But on this Independence Day, the people of Albany and many other South Georgia towns came together to celebrate their freedom.
After a recent rash of violence in the city, Albany Police Department beefed up there security at the annual event.
The mere sight of police officers riding on ATV's made many attendees feel much safer.
"Looks like the chief has his hands on the pulse of Albany and he's trying to listen to the citizens with the more police awareness," said Jazzy Q's Mobile Cafe owner Bennie Russell.
Russell said the strong police presence made many of his customers feel welcome.
"They're enjoying as they come by my venue they're telling me how much they enjoy that they have a nice place to go and they feel real safe," remarked Russell.
Dozens of officers were in uniform and plain clothes monitoring the festivities.
"We will be here until everyone leaves including the vendors so throughout the event itself it's going to be a real safe environment," explained APD's Lt. William Dowdell.
Folks like Dana Maples brought her two kids for the first time after moving back to Albany.
"I noticed them around and me and the kids feel really safe coming down here," said Maples.
Even for attendees who parked at the Civic Center, given what happened at the last major concert when dozens of cars were broken into.
"It makes it easier for us to be able to enjoy the festivities out here today so feel safe just knowing I don't have to be worried about if someone is going to break into my car," said Sophia Newberry, and for attendees to sit back enjoy what the holiday is really about and of course the fireworks.
Officers were scattered all around downtown Albany including a security detail at the Civic Center to try to prevent car break ins.
City leaders said the event would bring a large boost to the local economy.
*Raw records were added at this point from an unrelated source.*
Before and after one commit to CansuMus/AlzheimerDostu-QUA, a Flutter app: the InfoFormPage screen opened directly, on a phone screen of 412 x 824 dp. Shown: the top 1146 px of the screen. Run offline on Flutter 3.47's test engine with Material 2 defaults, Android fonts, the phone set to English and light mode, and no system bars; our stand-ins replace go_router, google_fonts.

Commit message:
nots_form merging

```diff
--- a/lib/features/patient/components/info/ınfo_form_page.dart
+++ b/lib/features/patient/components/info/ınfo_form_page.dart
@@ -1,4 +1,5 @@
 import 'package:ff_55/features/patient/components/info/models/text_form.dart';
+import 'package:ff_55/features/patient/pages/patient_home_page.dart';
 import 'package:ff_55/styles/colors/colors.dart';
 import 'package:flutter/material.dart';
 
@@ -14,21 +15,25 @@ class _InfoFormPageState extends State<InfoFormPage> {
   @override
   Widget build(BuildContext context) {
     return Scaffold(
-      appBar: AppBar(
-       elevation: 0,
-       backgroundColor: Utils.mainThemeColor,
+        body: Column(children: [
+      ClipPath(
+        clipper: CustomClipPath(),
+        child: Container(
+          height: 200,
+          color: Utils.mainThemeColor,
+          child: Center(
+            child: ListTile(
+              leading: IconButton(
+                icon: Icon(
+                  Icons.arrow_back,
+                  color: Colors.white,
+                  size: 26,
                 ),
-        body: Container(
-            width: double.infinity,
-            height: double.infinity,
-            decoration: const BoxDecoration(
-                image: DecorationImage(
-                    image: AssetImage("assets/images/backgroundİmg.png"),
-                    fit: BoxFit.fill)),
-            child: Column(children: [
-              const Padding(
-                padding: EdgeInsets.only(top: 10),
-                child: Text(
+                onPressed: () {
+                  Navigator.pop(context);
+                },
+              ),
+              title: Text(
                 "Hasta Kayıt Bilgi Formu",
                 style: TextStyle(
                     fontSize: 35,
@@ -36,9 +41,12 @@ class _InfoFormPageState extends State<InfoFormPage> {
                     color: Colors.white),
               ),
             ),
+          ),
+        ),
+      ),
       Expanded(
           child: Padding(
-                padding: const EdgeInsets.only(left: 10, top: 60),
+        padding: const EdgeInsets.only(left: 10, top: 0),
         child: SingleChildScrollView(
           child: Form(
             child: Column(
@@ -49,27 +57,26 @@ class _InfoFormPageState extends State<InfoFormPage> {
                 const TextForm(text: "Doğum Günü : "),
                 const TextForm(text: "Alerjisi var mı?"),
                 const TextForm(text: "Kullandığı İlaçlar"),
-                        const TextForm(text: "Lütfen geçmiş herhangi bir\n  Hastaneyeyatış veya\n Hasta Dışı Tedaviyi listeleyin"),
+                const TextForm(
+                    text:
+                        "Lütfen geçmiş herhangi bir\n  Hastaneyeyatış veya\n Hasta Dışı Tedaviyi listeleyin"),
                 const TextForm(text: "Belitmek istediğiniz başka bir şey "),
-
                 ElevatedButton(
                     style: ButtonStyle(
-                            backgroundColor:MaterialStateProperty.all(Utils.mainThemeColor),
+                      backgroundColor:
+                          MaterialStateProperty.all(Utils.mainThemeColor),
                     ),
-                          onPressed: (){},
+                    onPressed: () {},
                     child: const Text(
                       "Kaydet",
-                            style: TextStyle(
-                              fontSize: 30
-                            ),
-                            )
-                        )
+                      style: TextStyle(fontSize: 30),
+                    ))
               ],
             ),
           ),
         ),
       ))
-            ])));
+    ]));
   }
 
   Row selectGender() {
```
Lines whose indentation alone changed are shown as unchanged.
Parks and Recreation staff said there were about 12 vendors and merchants participating this year.
Many of them were selling festival favorites ranging from BBQ, corn dogs, funnel cakes and snow cones.
One vendor from Poulan has attended the event for the past 12 years.
This year was a special one for Lela Giddens given the destructive January storms.
"Albany has been hit hard and there's a lot of folks that are struggling and if they can get an opportunity to come out here and maybe take some worries off their mind for a few hours because Albany has gone through a lot this year," said Giddens.
Most of the vendors are local to Southwest Georgia.